Most people by now have heard that news that Stormy is leaving as the Executive Director of the GNOME Foundation to take a position at Mozilla.
I’ve had a few people reach out to me to follow up on her announcement to make sure it has nothing to do with the drama going on in the community (it doesn’t) or concerned about the timing with GNOME 3.0 coming (GNOME 3.0 is still coming!)
Now, no one on the Board asked me to do this and I’m speaking for myself, but I believe we’ll be ok. We have a great release coming in April and the Release Team is doing a great job of overseeing that. GNOME Developers are porting apps fast and furious to GTK3, GNOME Shell is coming along nicely, release parties are being planned, docs are being written and I could keep going on. None of these activities are going to stop because we don’t have an ED.
Most of us have left a job at some point – it’s not personal. And Stormy gets to work on something she’s passionate about. I saw this first hand this past April at the Linux Foundation Collaboration Summit where she organized a track to talk about how the desktop should interact with web services. Cornelius from KDE spoke, I spoke, Rejon from identi.ca and more. She also received some great press from a talk she gave this past August about software freedom on the web. And now she has a chance to work to further that cause – which is a worthy one. While I’m sad to see her go, I’m happy to know she continues to work on software freedom and something she is just as passionate about, if not more so.
Stormy has always been visible to the GNOME community and transparent about the work she does with her regular updates of what she’s working on via her blog and emails to the Foundation list.
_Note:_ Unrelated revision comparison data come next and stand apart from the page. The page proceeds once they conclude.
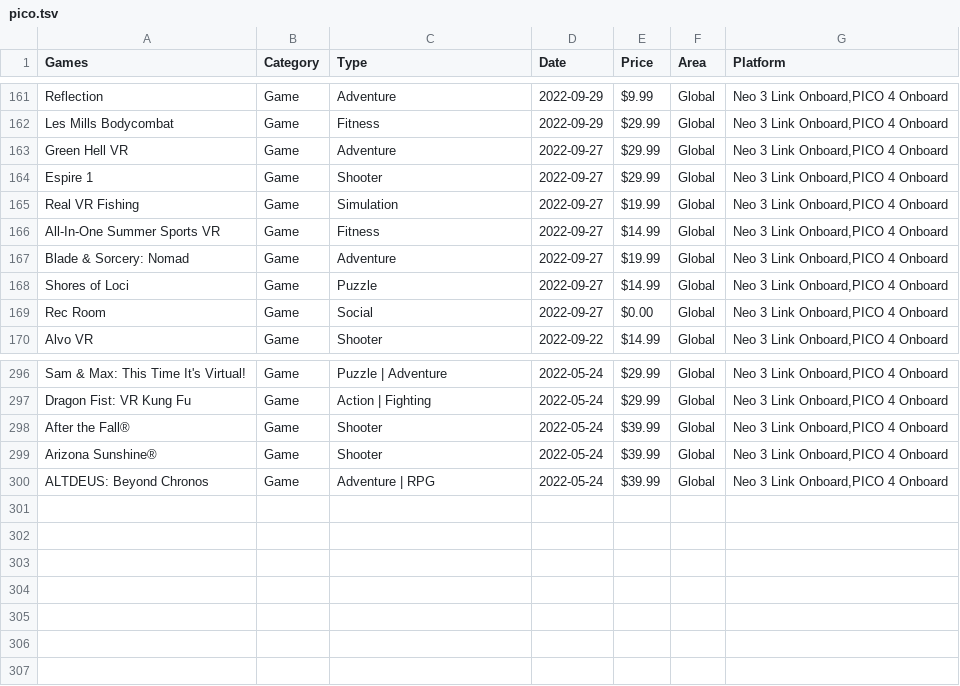
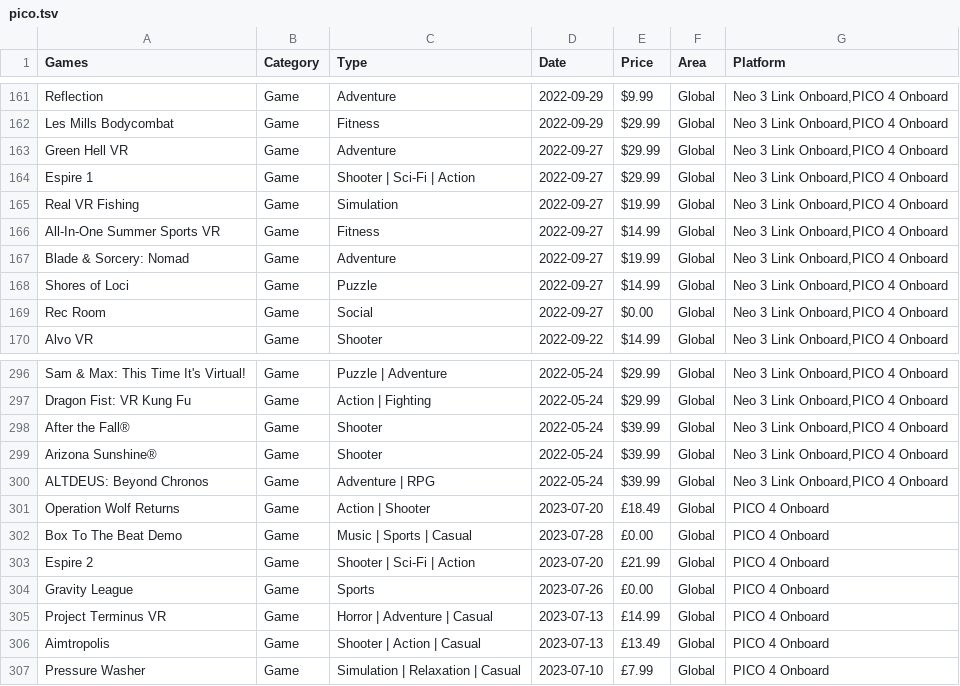
Before and after one commit to andymorphs/picogamessite, a TSV file: assets/tsv/pico.tsv, drawn as a sheet; only a part is shown, gaps mark what is left out.

```diff
--- a/assets/tsv/pico.tsv
+++ b/assets/tsv/pico.tsv
@@ -163,3 +163,3 @@ Les Mills Bodycombat	Game	Fitness	2022-09-29	$29.99	Global	Neo 3 Link Onboard,PI
 Green Hell VR	Game	Adventure	2022-09-27	$29.99	Global	Neo 3 Link Onboard,PICO 4 Onboard
-Espire 1	Game	Shooter	2022-09-27	$29.99	Global	Neo 3 Link Onboard,PICO 4 Onboard
+Espire 1	Game	Shooter | Sci-Fi | Action	2022-09-27	$29.99	Global	Neo 3 Link Onboard,PICO 4 Onboard
 Real VR Fishing	Game	Simulation	2022-09-27	$19.99	Global	Neo 3 Link Onboard,PICO 4 Onboard
@@ -300 +300,8 @@ Arizona Sunshine®	Game	Shooter	2022-05-24	$39.99	Global	Neo 3 Link Onboard,PICO
 ALTDEUS: Beyond Chronos	Game	Adventure | RPG	2022-05-24	$39.99	Global	Neo 3 Link Onboard,PICO 4 Onboard
+Operation Wolf Returns	Game	Action | Shooter	2023-07-20	£18.49	Global	PICO 4 Onboard
+Box To The Beat Demo	Game	Music | Sports | Casual	2023-07-28	£0.00	Global	PICO 4 Onboard
+Espire 2	Game	Shooter | Sci-Fi | Action	2023-07-20	£21.99	Global	PICO 4 Onboard
+Gravity League	Game	Sports	2023-07-26	£0.00	Global	PICO 4 Onboard
+Project Terminus VR	Game	Horror | Adventure | Casual	2023-07-13	£14.99	Global	PICO 4 Onboard
+Aimtropolis	Game	Shooter | Action | Casual	2023-07-13	£13.49	Global	PICO 4 Onboard
+Pressure Washer	Game	Simulation | Relaxation | Casual	2023-07-10	£7.99	Global	PICO 4 Onboard
```
Also changed, not shown: assets/tsv/pico2.tsv, 6 other files.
But one of the most important things she did within the community was never in those recaps – and that’s the encouragement she provided to everyone who pinged her. As the face of the Foundation, volunteers would ping her to get her opinion on a new idea or a new feature. They valued her opinion, but more importantly, they wanted affirmation they were doing something right.
Stormy did that for me – in my last job I would commute to Boulder, Colorado about once a quarter, which isn’t too far from where Stormy lived. I was active in the community, but with Stormy’s gentle nudges, I was inspired to take that to the next level. Stormy made time for me and we would meet for coffee or lunch every couple of months and brainstorm and get stuff done. Stormy encouraged me to come to GUADEC in 2009 and was always there to listen to a new idea or answer a question.
I am grateful we had someone as qualified as Stormy to work for the Foundation the last 2+ years. Sure, I’m sad to see her go – not that she’s going far – but more importantly, I’m thankful for everything she has done for everyone in the GNOME community. Thanks again Stormy!